## [Problem description]
Exclude the pictures from your copy, and reproduce each entry below verbatim.

[Records from a dataset]
= Beginning of Section =

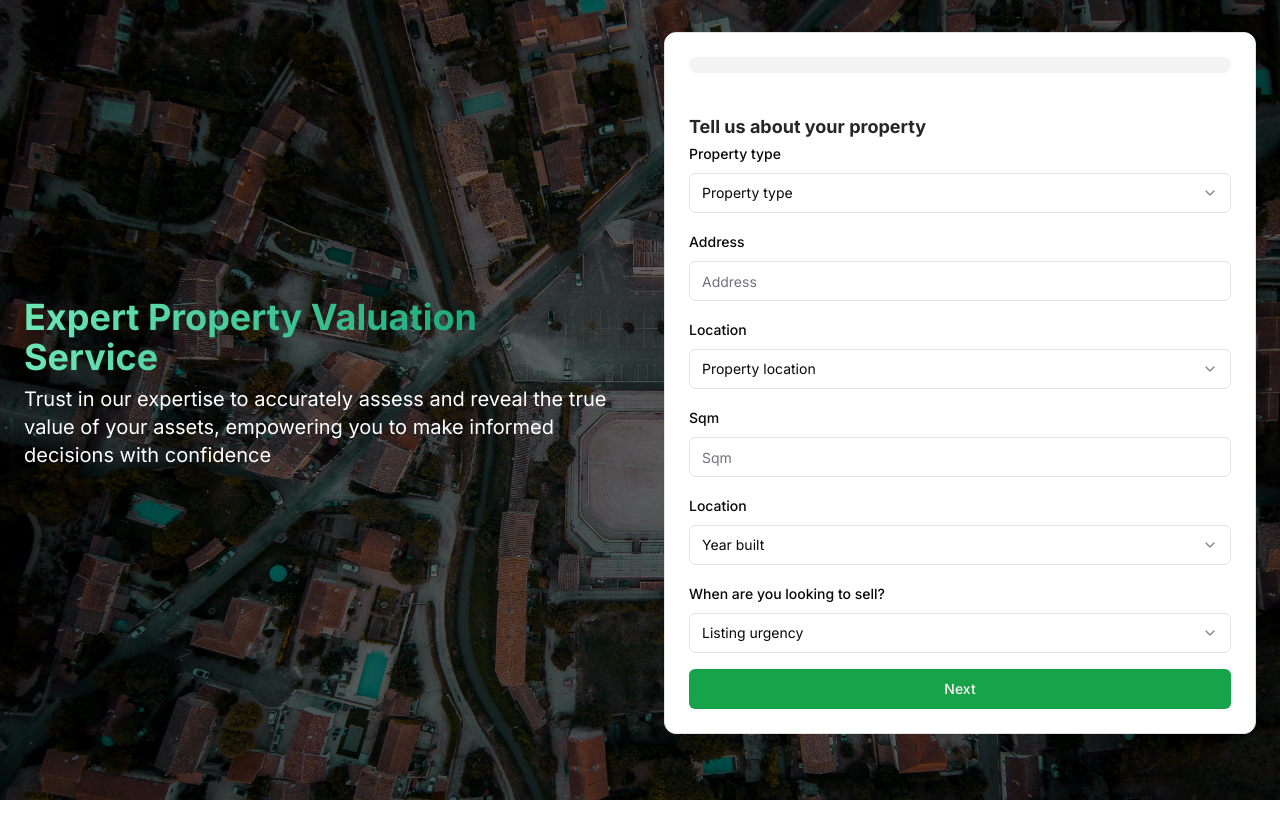
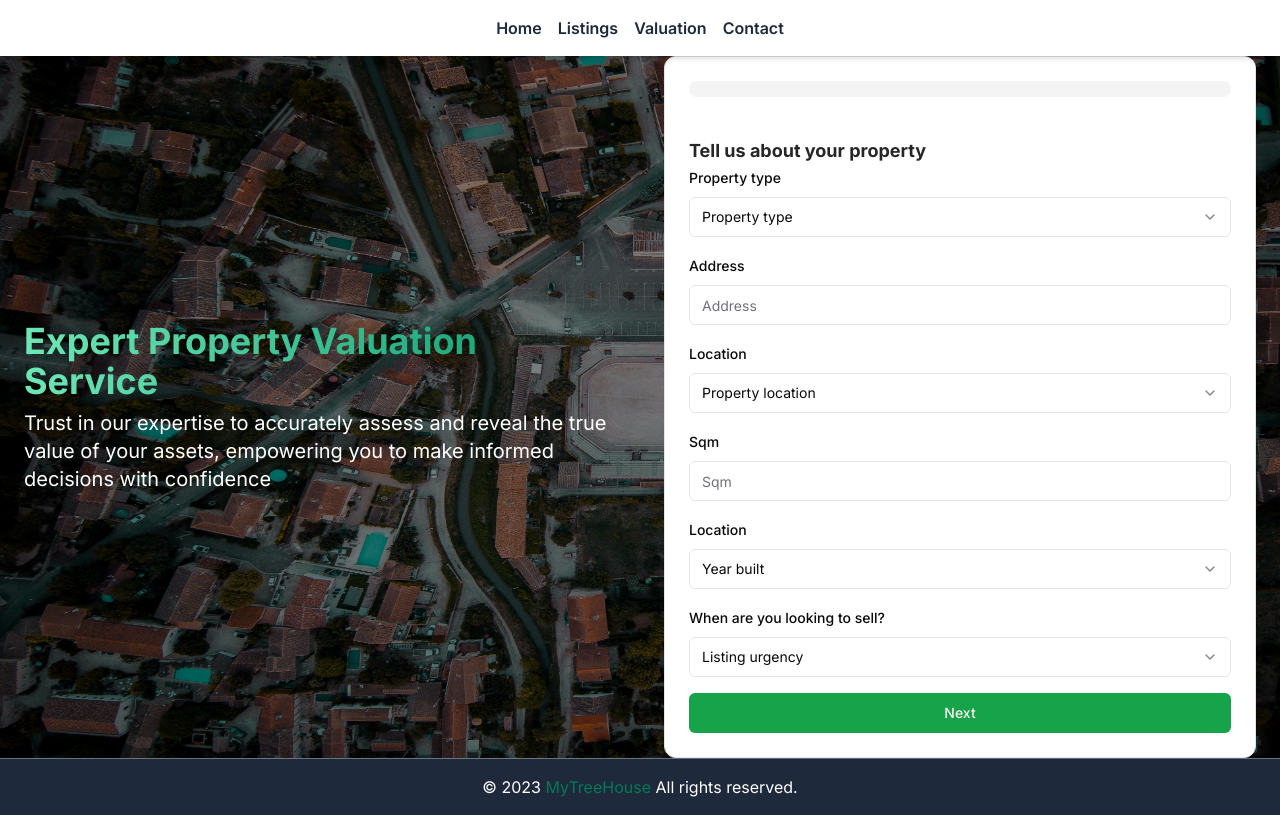
Before and after one commit to mytreehouse-ai/mytreehouse, a Next.js app: page /property-valuation in a window 1280 px wide. Built offline with nearby package versions, Linux system fonts and the light colour scheme.

Commit message:
Refactor property valuation page layout and styling

```diff
--- /dev/null
+++ b/app/property-valuation/layout.tsx
@@ -0,0 +1,15 @@
+import Footer from "@/components/layouts/footer";
+import Navbar from "@/components/layouts/navbar";
+import { PropsWithChildren } from "react";
+
+const layout: React.FC<PropsWithChildren> = ({ children }) => {
+  return (
+    <main className="z-50 flex flex-col justify-between h-screen">
+      <Navbar shadowMd />
+      {children}
+      <Footer />
+    </main>
+  );
+};
+
+export default layout;
--- a/app/property-valuation/page.tsx
+++ b/app/property-valuation/page.tsx
@@ -1,27 +1,32 @@
 import Valuation from "@/components/property/valuation";
+import Image from "next/image";
 
 const Page = () => {
   return (
-        <main className="bg-[url('/property-valuation-bg.jpg')] h-[calc(100vh)] w-full bg-cover bg-no-repeat from-neutral-700">
-            <div
-                style={{
-                    backgroundColor: "rgba(0, 0, 0, 0.6)",
-                }}
-                className="h-screen"
-            >
-                <div className="flex flex-col md:flex-row md:items-center">
-                    <div className="w-full py-8 px-6 text-white space-y-2">
-                        <h1 className=" text-2xl md:text-4xl font-bold text-transparent bg-clip-text bg-gradient-to-r from-emerald-300 to-emerald-600">Expert Property Valuation Service</h1>
-                        <p className="text-xs md:text-xl">Trust in our expertise to accurately assess and reveal the true value of your assets, empowering you to make informed decisions with confidence</p>
+    <div className="relative flex flex-col h-full mt-14 md:flex-row md:items-center">
+      <Image
+        className="absolute brightness-50"
+        src="/property-valuation-bg.jpg"
+        alt="propery_valuation_bg"
+        sizes="(max-width: 768px) 100vw"
+        priority={true}
+        fill={true}
+      />
+      <div className="z-10 w-full px-6 py-8 space-y-2 text-white">
+        <h1 className="text-2xl font-bold text-transparent bg-gradient-to-r from-emerald-300 to-emerald-600 bg-clip-text md:text-4xl">
+          Expert Property Valuation Service
+        </h1>
+        <p className="text-xs md:text-xl">
+          Trust in our expertise to accurately assess and reveal the true value
+          of your assets, empowering you to make informed decisions with
+          confidence
+        </p>
       </div>
-                    <div className="w-full md:py-8 md:px-6">
+      <div className="w-full md:px-6 ">
         <Valuation />
       </div>
     </div>
-
-            </div>
-        </main>
   );
-}
+};
 
 export default Page;
--- a/components/property/valuation/index.tsx
+++ b/components/property/valuation/index.tsx
@@ -1,16 +1,12 @@
 "use client";
 
-import {
-  Card,
-  CardContent,
-} from "@/components/ui/card";
+import { Card, CardContent } from "@/components/ui/card";
 import { Progress } from "@/components/ui/progress";
 import PropertyDetails from "./propertyDetails";
 import ValuationStepper from "@/hooks/useStepperStore";
 import PersonalDetails from "./personalDetails";
 import ValuationResults from "./valuationResults";
-import z from 'zod'
-
+import z from "zod";
 
 const componentsMap = {
   Property: PropertyDetails,
@@ -34,26 +30,34 @@ export const personalDetailsFormSchema = z.object({
   phoneNumber: z.string().nonempty(),
   emailAddress: z.string().nonempty(),
   termsAndConditions: z.boolean().optional(),
-  offers: z.boolean().optional()
-})
+  offers: z.boolean().optional(),
+});
 
 const Valuation: React.FC = () => {
-  const { steps, currentStepIndex, markStepAsComplete } = ValuationStepper()
+  const { steps, currentStepIndex, markStepAsComplete } = ValuationStepper();
 
   const ComponentToRender =
     componentsMap[
-    steps[currentStepIndex]?.name as keyof typeof componentsMap
+      steps[currentStepIndex]?.name as keyof typeof componentsMap
     ] || null;
 
   return (
-    <Card className="relative w-full h-[calc(100vh)] md:h-[calc(100vh_-_70%)] overflow-y-auto rounded-t-3xl rounded-b-none md:rounded-xl">
-      <div className="px-6 py-6 sticky top-0 left-0 h-20 w-full bg-white z-20 md:pt-6 md:pb-2">
-        <Progress value={currentStepIndex === 1 ? 33.33 : currentStepIndex === 2 ? 100 : currentStepIndex === 3 ? 100 : 0} />
+    <Card className="relative w-full overflow-y-auto rounded-b-none rounded-t-3xl md:rounded-xl">
+      <div className="sticky top-0 left-0 z-10 w-full h-20 px-6 py-6 bg-white md:pb-2 md:pt-6">
+        <Progress
+          value={
+            currentStepIndex === 1
+              ? 33.33
+              : currentStepIndex === 2
+              ? 100
+              : currentStepIndex === 3
+              ? 100
+              : 0
+          }
+        />
       </div>
-      <CardContent>
-        {ComponentToRender && <ComponentToRender />}
-      </CardContent>
-    </Card >
+      <CardContent>{ComponentToRender && <ComponentToRender />}</CardContent>
+    </Card>
   );
 };
 
--- a/components/property/valuation/propertyDetails.tsx
+++ b/components/property/valuation/propertyDetails.tsx
@@ -23,7 +23,7 @@ import ValuationStepper from "@/hooks/useStepperStore";
 import { propertyValuationFormSchema } from ".";
 
 const PropertyDetails: React.FC = () => {
-  const { currentStepIndex, setCurrentStepIndex, steps } = ValuationStepper()
+  const { currentStepIndex, setCurrentStepIndex, steps } = ValuationStepper();
 
   const form = useForm<z.infer<typeof propertyValuationFormSchema>>({
     resolver: zodResolver(propertyValuationFormSchema),
@@ -32,13 +32,15 @@ const PropertyDetails: React.FC = () => {
   function onSubmit(values: z.infer<typeof propertyValuationFormSchema>) {
     console.log(values);
     if (currentStepIndex < steps.length - 1) {
-      setCurrentStepIndex(+ 1);
+      setCurrentStepIndex(+1);
     }
   }
 
   return (
     <Form {...form}>
-      <h2 className="w-full text-lg text-neutral-800 font-bold">Tell us about your property</h2>
+      <h2 className="w-full text-lg font-bold text-neutral-800">
+        Tell us about your property
+      </h2>
       <form
         name="test"
         onSubmit={form.handleSubmit(onSubmit)}
@@ -152,12 +154,9 @@ const PropertyDetails: React.FC = () => {
             </FormItem>
           )}
         />
-
         <Button className="w-full" type="submit">
           Next
         </Button>
-
-
       </form>
     </Form>
   );
```
Also changed, not shown: 1 other file (tests, documents, lock files or other folders). Lines whose indentation alone changed are shown as unchanged.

= End of Section =

## [Answer below]
Before and after one commit to mytreehouse-ai/mytreehouse, a Next.js app: page /property-valuation in a window 1280 px wide. Built offline with nearby package versions, Linux system fonts and the light colour scheme.

Commit message:
Refactor property valuation page layout and styling

```diff
--- /dev/null
+++ b/app/property-valuation/layout.tsx
@@ -0,0 +1,15 @@
+import Footer from "@/components/layouts/footer";
+import Navbar from "@/components/layouts/navbar";
+import { PropsWithChildren } from "react";
+
+const layout: React.FC<PropsWithChildren> = ({ children }) => {
+  return (
+    <main className="z-50 flex flex-col justify-between h-screen">
+      <Navbar shadowMd />
+      {children}
+      <Footer />
+    </main>
+  );
+};
+
+export default layout;
--- a/app/property-valuation/page.tsx
+++ b/app/property-valuation/page.tsx
@@ -1,27 +1,32 @@
 import Valuation from "@/components/property/valuation";
+import Image from "next/image";
 
 const Page = () => {
   return (
-        <main className="bg-[url('/property-valuation-bg.jpg')] h-[calc(100vh)] w-full bg-cover bg-no-repeat from-neutral-700">
-            <div
-                style={{
-                    backgroundColor: "rgba(0, 0, 0, 0.6)",
-                }}
-                className="h-screen"
-            >
-                <div className="flex flex-col md:flex-row md:items-center">
-                    <div className="w-full py-8 px-6 text-white space-y-2">
-                        <h1 className=" text-2xl md:text-4xl font-bold text-transparent bg-clip-text bg-gradient-to-r from-emerald-300 to-emerald-600">Expert Property Valuation Service</h1>
-                        <p className="text-xs md:text-xl">Trust in our expertise to accurately assess and reveal the true value of your assets, empowering you to make informed decisions with confidence</p>
+    <div className="relative flex flex-col h-full mt-14 md:flex-row md:items-center">
+      <Image
+        className="absolute brightness-50"
+        src="/property-valuation-bg.jpg"
+        alt="propery_valuation_bg"
+        sizes="(max-width: 768px) 100vw"
+        priority={true}
+        fill={true}
+      />
+      <div className="z-10 w-full px-6 py-8 space-y-2 text-white">
+        <h1 className="text-2xl font-bold text-transparent bg-gradient-to-r from-emerald-300 to-emerald-600 bg-clip-text md:text-4xl">
+          Expert Property Valuation Service
+        </h1>
+        <p className="text-xs md:text-xl">
+          Trust in our expertise to accurately assess and reveal the true value
+          of your assets, empowering you to make informed decisions with
+          confidence
+        </p>
       </div>
-                    <div className="w-full md:py-8 md:px-6">
+      <div className="w-full md:px-6 ">
         <Valuation />
       </div>
     </div>
-
-            </div>
-        </main>
   );
-}
+};
 
 export default Page;
--- a/components/property/valuation/index.tsx
+++ b/components/property/valuation/index.tsx
@@ -1,16 +1,12 @@
 "use client";
 
-import {
-  Card,
-  CardContent,
-} from "@/components/ui/card";
+import { Card, CardContent } from "@/components/ui/card";
 import { Progress } from "@/components/ui/progress";
 import PropertyDetails from "./propertyDetails";
 import ValuationStepper from "@/hooks/useStepperStore";
 import PersonalDetails from "./personalDetails";
 import ValuationResults from "./valuationResults";
-import z from 'zod'
-
+import z from "zod";
 
 const componentsMap = {
   Property: PropertyDetails,
@@ -34,26 +30,34 @@ export const personalDetailsFormSchema = z.object({
   phoneNumber: z.string().nonempty(),
   emailAddress: z.string().nonempty(),
   termsAndConditions: z.boolean().optional(),
-  offers: z.boolean().optional()
-})
+  offers: z.boolean().optional(),
+});
 
 const Valuation: React.FC = () => {
-  const { steps, currentStepIndex, markStepAsComplete } = ValuationStepper()
+  const { steps, currentStepIndex, markStepAsComplete } = ValuationStepper();
 
   const ComponentToRender =
     componentsMap[
-    steps[currentStepIndex]?.name as keyof typeof componentsMap
+      steps[currentStepIndex]?.name as keyof typeof componentsMap
     ] || null;
 
   return (
-    <Card className="relative w-full h-[calc(100vh)] md:h-[calc(100vh_-_70%)] overflow-y-auto rounded-t-3xl rounded-b-none md:rounded-xl">
-      <div className="px-6 py-6 sticky top-0 left-0 h-20 w-full bg-white z-20 md:pt-6 md:pb-2">
-        <Progress value={currentStepIndex === 1 ? 33.33 : currentStepIndex === 2 ? 100 : currentStepIndex === 3 ? 100 : 0} />
+    <Card className="relative w-full overflow-y-auto rounded-b-none rounded-t-3xl md:rounded-xl">
+      <div className="sticky top-0 left-0 z-10 w-full h-20 px-6 py-6 bg-white md:pb-2 md:pt-6">
+        <Progress
+          value={
+            currentStepIndex === 1
+              ? 33.33
+              : currentStepIndex === 2
+              ? 100
+              : currentStepIndex === 3
+              ? 100
+              : 0
+          }
+        />
       </div>
-      <CardContent>
-        {ComponentToRender && <ComponentToRender />}
-      </CardContent>
-    </Card >
+      <CardContent>{ComponentToRender && <ComponentToRender />}</CardContent>
+    </Card>
   );
 };
 
--- a/components/property/valuation/propertyDetails.tsx
+++ b/components/property/valuation/propertyDetails.tsx
@@ -23,7 +23,7 @@ import ValuationStepper from "@/hooks/useStepperStore";
 import { propertyValuationFormSchema } from ".";
 
 const PropertyDetails: React.FC = () => {
-  const { currentStepIndex, setCurrentStepIndex, steps } = ValuationStepper()
+  const { currentStepIndex, setCurrentStepIndex, steps } = ValuationStepper();
 
   const form = useForm<z.infer<typeof propertyValuationFormSchema>>({
     resolver: zodResolver(propertyValuationFormSchema),
@@ -32,13 +32,15 @@ const PropertyDetails: React.FC = () => {
   function onSubmit(values: z.infer<typeof propertyValuationFormSchema>) {
     console.log(values);
     if (currentStepIndex < steps.length - 1) {
-      setCurrentStepIndex(+ 1);
+      setCurrentStepIndex(+1);
     }
   }
 
   return (
     <Form {...form}>
-      <h2 className="w-full text-lg text-neutral-800 font-bold">Tell us about your property</h2>
+      <h2 className="w-full text-lg font-bold text-neutral-800">
+        Tell us about your property
+      </h2>
       <form
         name="test"
         onSubmit={form.handleSubmit(onSubmit)}
@@ -152,12 +154,9 @@ const PropertyDetails: React.FC = () => {
             </FormItem>
           )}
         />
-
         <Button className="w-full" type="submit">
           Next
         </Button>
-
-
       </form>
     </Form>
   );
```
Also changed, not shown: 1 other file (tests, documents, lock files or other folders). Lines whose indentation alone changed are shown as unchanged.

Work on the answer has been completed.